I’ve been proposing a 5-step process to interpret Scripture that anyone can use, even if they have no other resources except the Bible. In Chinese, I summarize them in this way: 述-印-境-提-释 (shù-yìn-jìng-tí-shì). In English, “Restate-Impressions-Context-Questions-Explain.” I have a bookmark (in color or black-white) that reminds people of the entire process.
Mind the Gap
Most of the methods I’ve seen do not give adequate and balanced attention to “context.” As a result, preconceived theological ideas can subtle take over our reading of the text. This a major gap in the process.
上下 主脉 比喻 (shàngxià zhǔmài bǐyù)
上文 (shàngwén) –– Prior Context
What comes before the passage we’re studying? How does what came before lead to our present passage? Most important is the immediately prior paragraph(s), then the more distance preceding sections.
This prior context also includes quotes and allusions to events in the Old Testament. We need to first understand what a line meant in its original OT context we can grasp its full significance in the passage that we are studying now.
下文 (xiàwén) –– Post Context
How does our passage lead to and support what follows? As best as possible, we need to be familiar with the key ideas and message of the paragraphs (and chapters) that follow. Various writers repeat certain ideas, words, and themes throughout their book(s). Additionally, the theology in the first part of an epistle will inform the applications in the letters’ second half.
主题 (zhǔtí) –– Themes
What are the big themes that the passage references? Interpreters often struggle to distinguish primary and secondary ideas. If we want to have any hope of doing so, we need to slow ourselves down and identify the range of concepts and ideas presented in the text.
脉络 (mài luò) ––– Sequence of ThoughtThis step makes a big difference in finding exceptional insights that go beyond whatever seems to be the plain meaning of the text.
As much as it possible, our goal must constantly be to think the Bible’s thoughts after it. This means that we insist on grasping the flow of the author’s argument or story. Where are the logical transitions? How does one thought stem from and lead to other ideas?
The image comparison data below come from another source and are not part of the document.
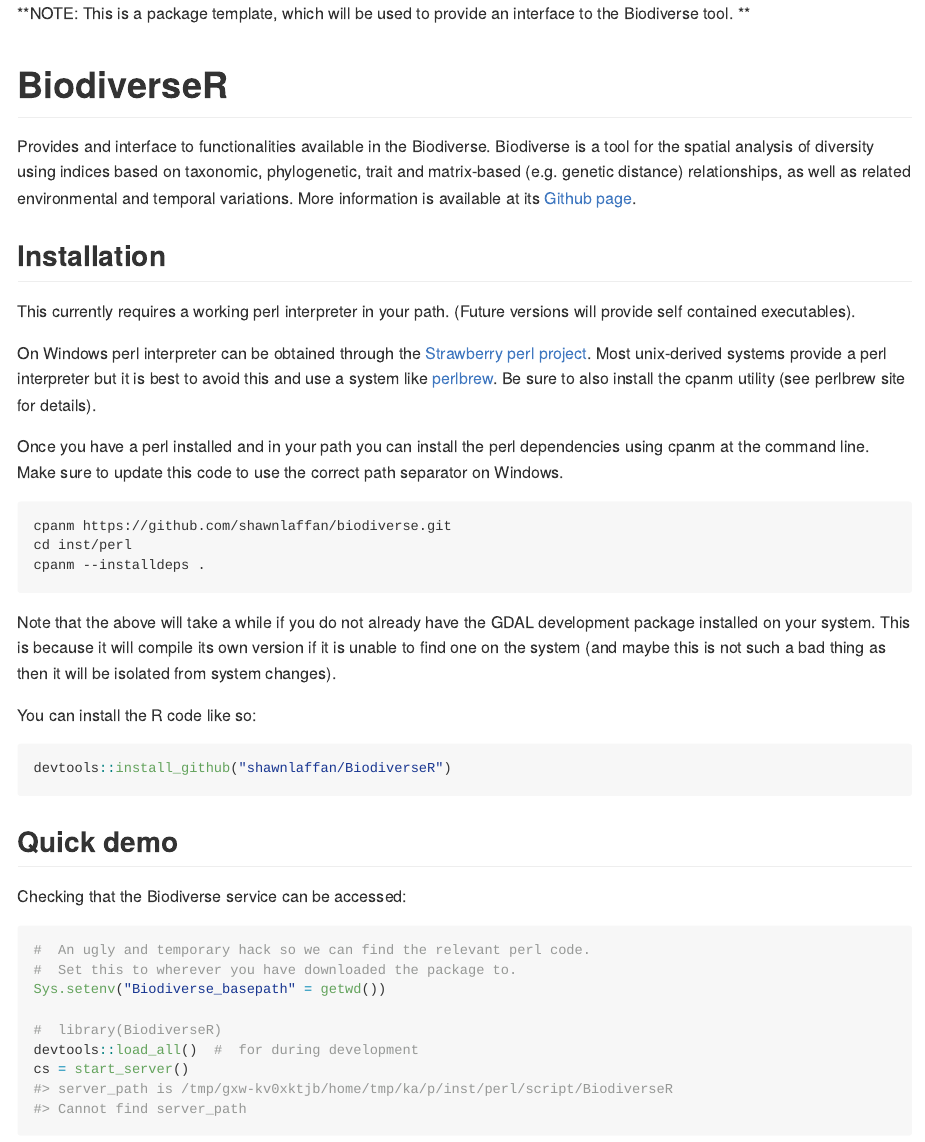
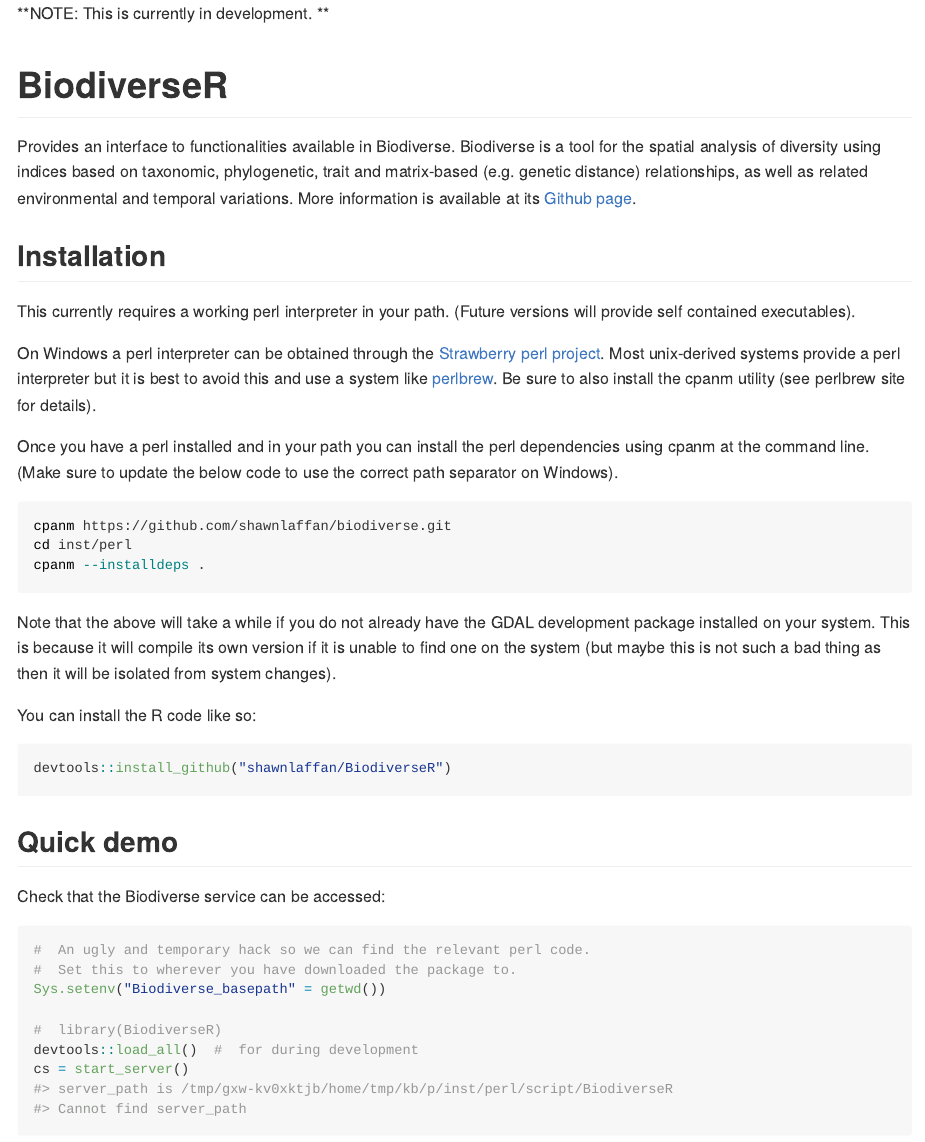
Before and after one commit to shawnlaffan/BiodiverseR, an R Markdown document (README.Rmd): the page in a window 1100 px wide, from its top. Rendered offline with R 4.5, knitr and Pandoc, with nearby package versions; some code elsewhere in the file could not run offline; badge pictures from the web are left out.

Commit message:
Update README.Rmd

````diff
--- a/README.Rmd
+++ b/README.Rmd
@@ -13,7 +13,7 @@
 )
 ```
 
-**NOTE: This is a package template, which will be used to provide an interface to the Biodiverse tool. **
+**NOTE: This is currently in development. **
 
 # BiodiverseR
 
@@ -21,7 +21,7 @@
 [![R-CMD-check](https://github.com/shawnlaffan/Biodiverse-R/actions/workflows/R-CMD-check.yaml/badge.svg)](https://github.com/shawnlaffan/Biodiverse-R/actions/workflows/R-CMD-check.yaml)
 <!-- badges: end -->
 
-Provides and interface to functionalities available in the Biodiverse. Biodiverse
+Provides an interface to functionalities available in Biodiverse. Biodiverse
 is a tool for the spatial analysis of diversity using indices based on taxonomic,
 phylogenetic, trait and matrix-based (e.g. genetic distance) relationships,
 as well as related environmental and temporal variations. More information is
@@ -32,16 +32,16 @@
 This currently requires a working perl interpreter in your path.
 (Future versions will provide self contained executables).
 
-On Windows perl interpreter  can be obtained through the [Strawberry perl project](https://strawberryperl.com/releases.html).
+On Windows a perl interpreter can be obtained through the [Strawberry perl project](https://strawberryperl.com/releases.html).
 Most unix-derived systems provide a perl interpreter but it is best to avoid this and use
 a system like [perlbrew](https://perlbrew.pl/).  Be sure to also install the cpanm utility (see
 perlbrew site for details).
 
 Once you have a perl installed and in your path you can install the perl dependencies using
-cpanm at the command line.  Make sure to update this code to use the correct path separator
-on Windows.
+cpanm at the command line.  (Make sure to update the below code to use the correct path separator
+on Windows).
 
-``` perl
+``` bash
 cpanm https://github.com/shawnlaffan/biodiverse.git
 cd inst/perl
 cpanm --installdeps .
@@ -49,7 +49,7 @@
 
 Note that the above will take a while if you do not already have the GDAL development
 package installed on your system.  This is because it will compile its own version if
-it is unable to find one on the system (and maybe this is not such a bad thing as then
+it is unable to find one on the system (but maybe this is not such a bad thing as then
 it will be isolated from system changes).
 
 You can install the R code like so:
@@ -60,7 +60,7 @@
 
 ## Quick demo
 
-Checking that the Biodiverse service can be accessed:
+Check that the Biodiverse service can be accessed:
 
 ```{r}
 #  An ugly and temporary hack so we can find the relevant perl code.
````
In every class I teach, I ask my students the same question: “What are the most important words in the Bible?” It’s not “love”, “cross,” “salvation,” etc . . . I tell them that the most important words in the Bible are conjunctions!
(By way of reminder, conjunction is “a word that connects (conjoins) parts of a sentence.” These are words like “therefore”, “because”, “since”, “in order to”, “but”, “so that”, “if”, etc.)
Additionally, we want to identify the “units of thought” within the passage. A story or argument is usually put together in idea chunks; typically, 4-8 sentences will assert or defend a thought before giving way to another chunk of sentences designed to make a particular point.
No one can retain all the individual words, phrase and sentences of a book. Therefore (← this is a conjunction), it is critical that we group ideas in units of thought that help us grab hold of the big picture, the author’s broad flow of thought. That is something we can remember and apply much easier.
比较（or 对比）(bǐjiào or duìbǐ) –– Comparison (or Contrast)
It nearly every page of the Bible, one will find a flurry of comparisons and/or contrasts aimed to drive home a point or provoke a response. Sometimes they are subtle––mere images or perhaps they are separated by a few sentences. Very often, when identifying a passage’s themes, you will notice that a comparison/contrast is being made.
This is an easy step that easily gets overlooked.
In the next post, I’ll touch on the last part of “context” and what one needs (and doesn’t need) to interpret the Bible.
Photo Credit (Context): CC 2.0/wikipedia